> **EXERCISE GOAL**:
With the pictures excluded, repeat every entry exactly.

SOURCE MATERIAL START

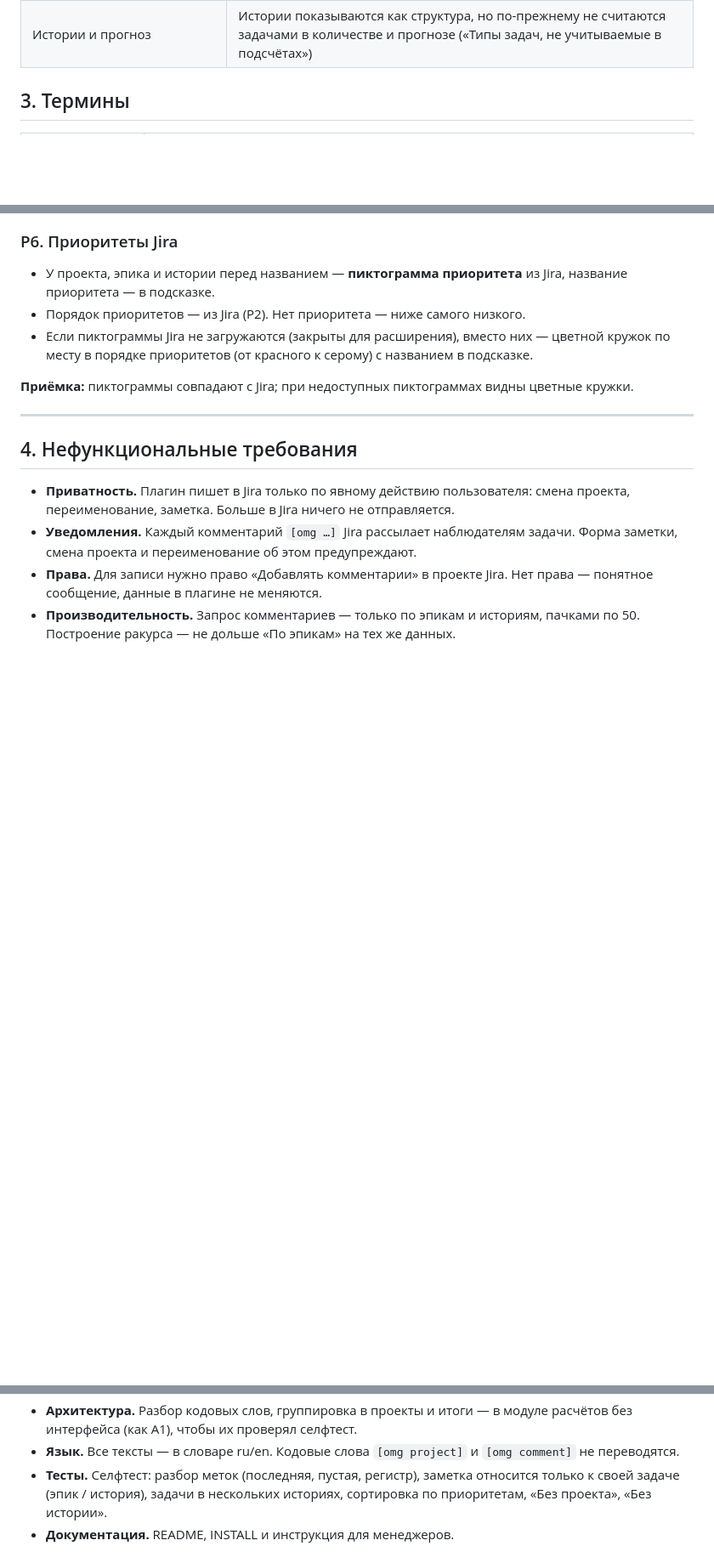
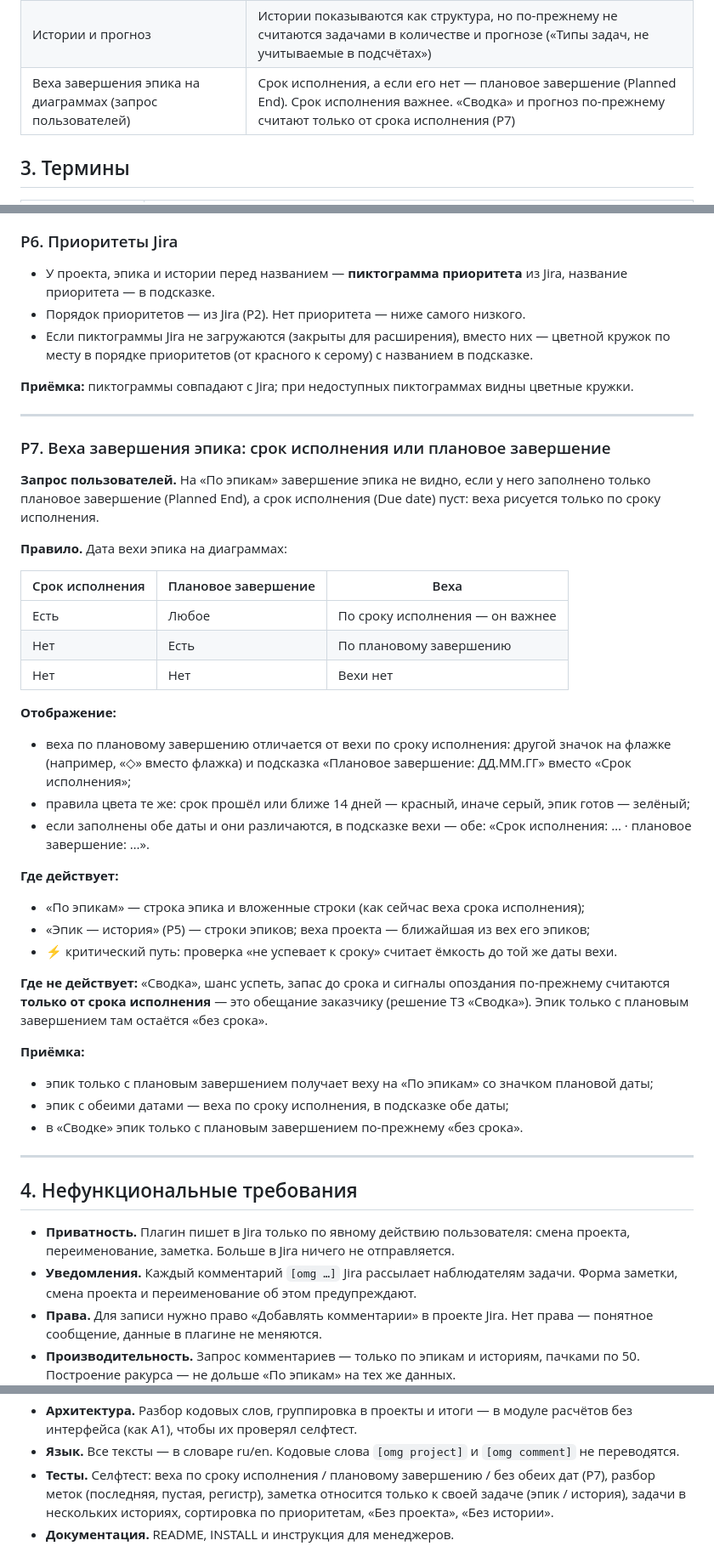
Before and after one commit to izyumskiy/jira-gantt, a Markdown page: docs/TZ-stories.md, 3 parts joined by grey strips. Shown at 85% size. Drawn GitHub-style; blank space fills up the shorter version.

Commit message:
docs(ТЗ «Эпик — история»): Р7 — веха завершения по Planned End, если нет срока исполнения
Запрос пользователей: на «По эпикам» не видно завершения эпика, у которого
заполнено только плановое завершение. Веха — по сроку исполнения, а если его
нет — по плановому завершению (другой значок и подсказка). Действует на «По
эпикам», «Эпик — история» и в проверке критического пути; «Сводка» и прогноз
по-прежнему считают только от срока исполнения. Этап 0 — независимый.

Co-Authored-By: Claude Opus 5 <noreply@anthropic.com>

```diff
--- a/docs/TZ-stories.md
+++ b/docs/TZ-stories.md
@@ -28,6 +28,7 @@
 | Шкала времени | Та же, что на других ракурсах: секции спринтов, «Бэклог», задачи вне спринта (Д1). Недели месяца не вводим |
 | Ручные вехи («Публикация», «Полная готовность») | Не делаем |
 | Истории и прогноз | Истории показываются как структура, но по-прежнему не считаются задачами в количестве и прогнозе («Типы задач, не учитываемые в подсчётах») |
+| Веха завершения эпика на диаграммах (запрос пользователей) | Срок исполнения, а если его нет — плановое завершение (Planned End). Срок исполнения важнее. «Сводка» и прогноз по-прежнему считают только от срока исполнения (Р7) |
 
 ## 3. Термины
 
@@ -212,6 +213,44 @@
 
 ---
 
+### Р7. Веха завершения эпика: срок исполнения или плановое завершение
+
+**Запрос пользователей.** На «По эпикам» завершение эпика не видно, если у него заполнено только
+плановое завершение (Planned End), а срок исполнения (Due date) пуст: веха рисуется только по
+сроку исполнения.
+
+**Правило.** Дата вехи эпика на диаграммах:
+
+| Срок исполнения | Плановое завершение | Веха |
+|---|---|---|
+| Есть | Любое | По сроку исполнения — он важнее |
+| Нет | Есть | По плановому завершению |
+| Нет | Нет | Вехи нет |
+
+**Отображение:**
+- веха по плановому завершению отличается от вехи по сроку исполнения: другой значок на флажке
+  (например, «◇» вместо флажка) и подсказка «Плановое завершение: ДД.ММ.ГГ» вместо «Срок
+  исполнения»;
+- правила цвета те же: срок прошёл или ближе 14 дней — красный, иначе серый, эпик готов — зелёный;
+- если заполнены обе даты и они различаются, в подсказке вехи — обе: «Срок исполнения: … ·
+  плановое завершение: …».
+
+**Где действует:**
+- «По эпикам» — строка эпика и вложенные строки (как сейчас веха срока исполнения);
+- «Эпик — история» (Р5) — строки эпиков; веха проекта — ближайшая из вех его эпиков;
+- ⚡ критический путь: проверка «не успевает к сроку» считает ёмкость до той же даты вехи.
+
+**Где не действует:** «Сводка», шанс успеть, запас до срока и сигналы опоздания по-прежнему
+считаются **только от срока исполнения** — это обещание заказчику (решение ТЗ «Сводка»). Эпик
+только с плановым завершением там остаётся «без срока».
+
+**Приёмка:**
+- эпик только с плановым завершением получает веху на «По эпикам» со значком плановой даты;
+- эпик с обеими датами — веха по сроку исполнения, в подсказке обе даты;
+- в «Сводке» эпик только с плановым завершением по-прежнему «без срока».
+
+---
+
 ## 4. Нефункциональные требования
 
 - **Приватность.** Плагин пишет в Jira только по явному действию пользователя: смена проекта,
@@ -226,7 +265,7 @@
   интерфейса (как А1), чтобы их проверял селфтест.
 - **Язык.** Все тексты — в словаре ru/en. Кодовые слова `[omg project]` и `[omg comment]`
   не переводятся.
-- **Тесты.** Селфтест: разбор меток (последняя, пустая, регистр), заметка относится только к своей
+- **Тесты.** Селфтест: веха по сроку исполнения / плановому завершению / без обеих дат (Р7), разбор меток (последняя, пустая, регистр), заметка относится только к своей
   задаче (эпик / история), задачи в нескольких историях, сортировка по приоритетам, «Без проекта»,
   «Без истории».
 - **Документация.** README, INSTALL и инструкция для менеджеров.
```
Also changed, not shown: other parts of docs/TZ-stories.md (+1 -0 lines).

SOURCE MATERIAL END

> **EXPECTED OUTPUT**:
Before and after one commit to izyumskiy/jira-gantt, a Markdown page: docs/TZ-stories.md, 3 parts joined by grey strips. Shown at 85% size. Drawn GitHub-style; blank space fills up the shorter version.

Commit message:
docs(ТЗ «Эпик — история»): Р7 — веха завершения по Planned End, если нет срока исполнения
Запрос пользователей: на «По эпикам» не видно завершения эпика, у которого
заполнено только плановое завершение. Веха — по сроку исполнения, а если его
нет — по плановому завершению (другой значок и подсказка). Действует на «По
эпикам», «Эпик — история» и в проверке критического пути; «Сводка» и прогноз
по-прежнему считают только от срока исполнения. Этап 0 — независимый.

Co-Authored-By: Claude Opus 5 <noreply@anthropic.com>

```diff
--- a/docs/TZ-stories.md
+++ b/docs/TZ-stories.md
@@ -28,6 +28,7 @@
 | Шкала времени | Та же, что на других ракурсах: секции спринтов, «Бэклог», задачи вне спринта (Д1). Недели месяца не вводим |
 | Ручные вехи («Публикация», «Полная готовность») | Не делаем |
 | Истории и прогноз | Истории показываются как структура, но по-прежнему не считаются задачами в количестве и прогнозе («Типы задач, не учитываемые в подсчётах») |
+| Веха завершения эпика на диаграммах (запрос пользователей) | Срок исполнения, а если его нет — плановое завершение (Planned End). Срок исполнения важнее. «Сводка» и прогноз по-прежнему считают только от срока исполнения (Р7) |
 
 ## 3. Термины
 
@@ -212,6 +213,44 @@
 
 ---
 
+### Р7. Веха завершения эпика: срок исполнения или плановое завершение
+
+**Запрос пользователей.** На «По эпикам» завершение эпика не видно, если у него заполнено только
+плановое завершение (Planned End), а срок исполнения (Due date) пуст: веха рисуется только по
+сроку исполнения.
+
+**Правило.** Дата вехи эпика на диаграммах:
+
+| Срок исполнения | Плановое завершение | Веха |
+|---|---|---|
+| Есть | Любое | По сроку исполнения — он важнее |
+| Нет | Есть | По плановому завершению |
+| Нет | Нет | Вехи нет |
+
+**Отображение:**
+- веха по плановому завершению отличается от вехи по сроку исполнения: другой значок на флажке
+  (например, «◇» вместо флажка) и подсказка «Плановое завершение: ДД.ММ.ГГ» вместо «Срок
+  исполнения»;
+- правила цвета те же: срок прошёл или ближе 14 дней — красный, иначе серый, эпик готов — зелёный;
+- если заполнены обе даты и они различаются, в подсказке вехи — обе: «Срок исполнения: … ·
+  плановое завершение: …».
+
+**Где действует:**
+- «По эпикам» — строка эпика и вложенные строки (как сейчас веха срока исполнения);
+- «Эпик — история» (Р5) — строки эпиков; веха проекта — ближайшая из вех его эпиков;
+- ⚡ критический путь: проверка «не успевает к сроку» считает ёмкость до той же даты вехи.
+
+**Где не действует:** «Сводка», шанс успеть, запас до срока и сигналы опоздания по-прежнему
+считаются **только от срока исполнения** — это обещание заказчику (решение ТЗ «Сводка»). Эпик
+только с плановым завершением там остаётся «без срока».
+
+**Приёмка:**
+- эпик только с плановым завершением получает веху на «По эпикам» со значком плановой даты;
+- эпик с обеими датами — веха по сроку исполнения, в подсказке обе даты;
+- в «Сводке» эпик только с плановым завершением по-прежнему «без срока».
+
+---
+
 ## 4. Нефункциональные требования
 
 - **Приватность.** Плагин пишет в Jira только по явному действию пользователя: смена проекта,
@@ -226,7 +265,7 @@
   интерфейса (как А1), чтобы их проверял селфтест.
 - **Язык.** Все тексты — в словаре ru/en. Кодовые слова `[omg project]` и `[omg comment]`
   не переводятся.
-- **Тесты.** Селфтест: разбор меток (последняя, пустая, регистр), заметка относится только к своей
+- **Тесты.** Селфтест: веха по сроку исполнения / плановому завершению / без обеих дат (Р7), разбор меток (последняя, пустая, регистр), заметка относится только к своей
   задаче (эпик / история), задачи в нескольких историях, сортировка по приоритетам, «Без проекта»,
   «Без истории».
 - **Документация.** README, INSTALL и инструкция для менеджеров.
```
Also changed, not shown: other parts of docs/TZ-stories.md (+1 -0 lines).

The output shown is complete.